Born in the Capital Region, Alec Betterley has been a musician all his life.
“I used to work a teaching job, a day habilitation program in Brooklyn without music but I would bring in instruments and I realized our clients connected with music at the same time I was gigging a lot and I realized I could fuse the two and do this for a job,” says Alec Betterley, music therapist at Wildwood School.
What You Need To Know
- The Wildwood School's students range in age from 5-12
- Its music therapy program helps with emotional regulation for kids with disabilities
- The program also helps with communication and life skills
The school for children with disabilities has 225 students, ranging from 5 years old to 21.
Betterley says music is used as a tool for emotional regulation.
“Some of our kids, if they’re prone to tantrums or have a lot of challenging behaviors, music can be very helpful for some of them,” Betterley said. “For others, it’s a little too stimulating, but for some of the kids, it helps them relax and transition from place to place.”
It’s also used for educational curriculum and communication, even to teach life skills, like COVID-19 protocols.
“Maybe they’re not verbal and if they hear the melody of the word, they are more inclined to sing the word or verbalize it. I don’t know; music just seems to access certain places in a lot of people and some kids that are difficult to access otherwise,” Betterley said.

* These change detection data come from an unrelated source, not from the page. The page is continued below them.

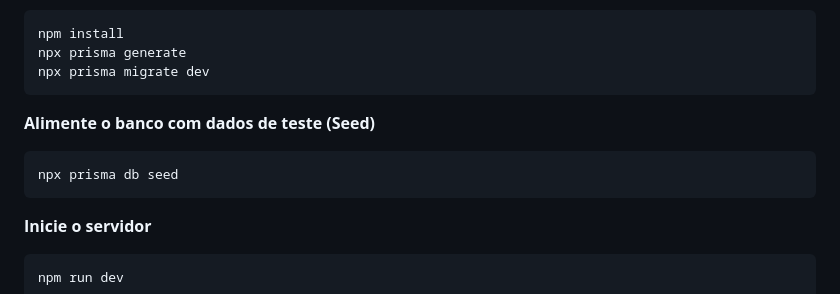
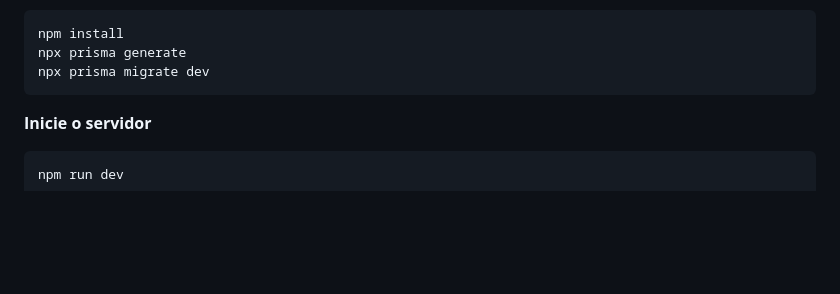
Before and after one commit to diegocp05/api-corretora, a Markdown page: README.md, the part around the change. Drawn GitHub-style; blank space fills up the shorter version.

````diff
--- a/README.md
+++ b/README.md
@@ -177,10 +177,6 @@ npm install
 npx prisma generate
 npx prisma migrate dev
 ```
-**Alimente o banco com dados de teste (Seed)**
-```bash
-npx prisma db seed
-```
 
 **Inicie o servidor**
 ```bash
````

Alec says the most rewarding part is seeing his students grow and taking their love for music with them.